The fourth day home was the hottest day of the summer and for some reason the air conditioning mysteriously didn’t work. I finally had enough, so I grabbed that cane and dragged myself across that street with sweat pouring out of every pore.

Finally I dragged myself into that drug store, which was so cool, limped up to the counter and ordered everything I wanted until I got sick. 

My grandmother taught me I could walk and I could do anything else I ever wanted to do if I put my mind to it.

My grandfather died not long after that and my grandmother moved to Annapolis. When I was 16, I moved in with her. She had rules and I never broke them. She would wash my clothes by hand; sometimes hanging up clothes she determined weren’t as dirty as I did. I never said anything. I just wore them again.

She talked to me about her life. She talked to me about how I should live mine. She encouraged me to save money. I wish I had listened to her. She encouraged me to be a gentleman at all times. I still say “Yes Ma’am” and “No Sir,” even to young people.

She smoked about five packs of cigarettes a day, but she claimed she never inhaled. Every day she dressed to face the world wearing earrings and her fake pearl necklace.

I always wondered how I kept my job as a paperboy even though I sometimes slacked off; years later my former Circulation Manager  told me that Grandma would call him regularly to chat over coffee and convince him that I was really a good boy.

At one time I was very overweight, not much different than now, and I told her I was going to go on some diet. She said that was silly and she would fix foods and the right proportions of them and I would lose weight. She was right, as always. I followed her directions and soon I was at the correct weight.

When I was 21, I married and moved away. It broke her heart. About two years later my grandmother and I went on a grand trip as we drove through Charlottesville and on to Tennessee to meet and see relatives I had only heard of previously. My grandmother was treated like she was the grand queen on that trip and I felt the happiest I had in years just being with her. It was our last extended time together.

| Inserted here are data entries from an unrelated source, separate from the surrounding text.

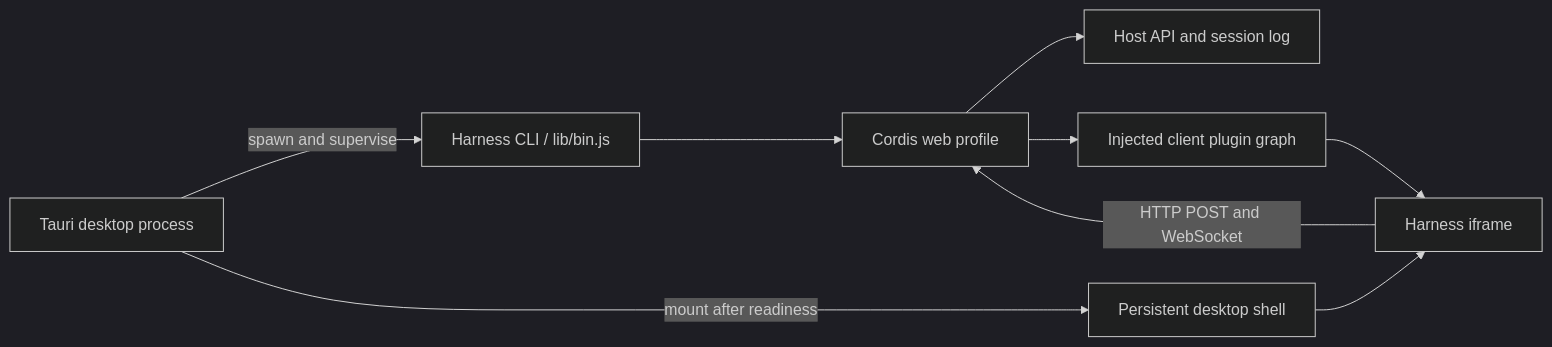
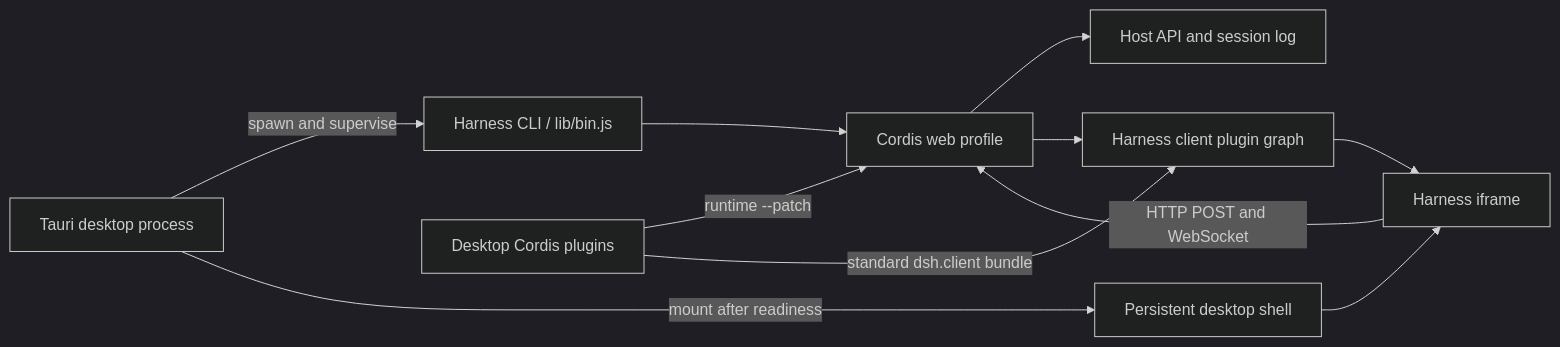
Before and after one commit to WJZ-P/deepseek-harness-desktop: the diagram in README.md, drawn with Mermaid (dark theme). The commit also changed other lines of this file and 76 other files, not shown here.

Commit message:
feat: extract desktop features into DSH plugins

````diff
--- a/README.md
+++ b/README.md
@@ -126,11 +139,13 @@
 ```mermaid
 flowchart LR
   A["Tauri desktop process"] -->|"spawn and supervise"| B["Harness CLI / lib/bin.js"]
   B --> C["Cordis web profile"]
   C --> D["Host API and session log"]
-  C --> E["Injected client plugin graph"]
+  C --> E["Harness client plugin graph"]
+  H["Desktop Cordis plugins"] -->|"runtime --patch"| C
+  H -->|"standard dsh.client bundle"| E
   A -->|"mount after readiness"| F["Persistent desktop shell"]
   E --> G["Harness iframe"]
   F --> G
   G -->|"HTTP POST and WebSocket"| C
 ```
````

Soon after that my grandmother told my aunt that she just couldn’t handle things anymore, so my mother and aunt took her home with them. But, she wanted what she had earned being in the service, so she rebelled until she was allowed to sign herself in at Perry Point Veterans Hospital outside of Baltimore, Md. - a beautiful place located on the Chesapeake Bay.

My grandmother had a form of dementia, but she had made her mind up before that disease sunk in that she deserved to be waited on and taken care of for the first time in her life.

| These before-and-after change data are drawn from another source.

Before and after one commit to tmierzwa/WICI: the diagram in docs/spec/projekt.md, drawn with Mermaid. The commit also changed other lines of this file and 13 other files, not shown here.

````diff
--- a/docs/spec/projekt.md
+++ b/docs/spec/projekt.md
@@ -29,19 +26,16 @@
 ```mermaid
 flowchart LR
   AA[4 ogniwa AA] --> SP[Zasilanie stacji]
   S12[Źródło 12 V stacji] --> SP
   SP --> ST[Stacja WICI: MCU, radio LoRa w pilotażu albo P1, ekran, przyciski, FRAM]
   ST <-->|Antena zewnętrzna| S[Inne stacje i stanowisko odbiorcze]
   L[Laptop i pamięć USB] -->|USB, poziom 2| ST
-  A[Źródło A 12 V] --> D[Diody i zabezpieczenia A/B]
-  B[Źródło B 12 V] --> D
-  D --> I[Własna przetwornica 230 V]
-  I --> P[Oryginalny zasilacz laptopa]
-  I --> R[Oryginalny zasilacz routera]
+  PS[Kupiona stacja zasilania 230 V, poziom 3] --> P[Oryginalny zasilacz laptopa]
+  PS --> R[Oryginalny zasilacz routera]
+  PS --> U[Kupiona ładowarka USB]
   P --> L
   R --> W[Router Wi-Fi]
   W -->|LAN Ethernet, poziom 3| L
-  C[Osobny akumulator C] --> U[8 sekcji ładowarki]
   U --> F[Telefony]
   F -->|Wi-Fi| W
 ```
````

I went to visit her when I could. She continued to challenge me on everything in my life - sharp as ever. I complained to my family that she was OK and should be home, but she really wasn’t.

She died in the early 1980s and was buried, in her own right, at Arlington Cemetery right next to my grandfather with her own tombstone and full military honors. When I go to Washington, I go to Arlington to visit her and the small tree that was planted near there gravesights is now a towering shade tree a perfect place to rest.

When things got rough in her life, my grandmother would pull out her yellowed copy of the Serenity Prayer and said reading it always put things in perspective for her.

Grandma, you were an inspiration that has driven my very soul. I never got to tell you that. And guess what - I looked up that Serenity Prayer recently and you were right, as always. It helped put my disappointments into a perspective.

You told me once that you believed in me, and that you were proud of me and that you felt I would do great things some day. I think I have not achieved all of your lofty predictions, but I am still trying. 

Those that still have their grandmothers and mothers here, I hope you will take a few minutes to tell them that you love them. Or, if they have passed, take the time to remember everything you felt made them special.


T. Pat Cavanaugh is the publisher of The News. He can be reached at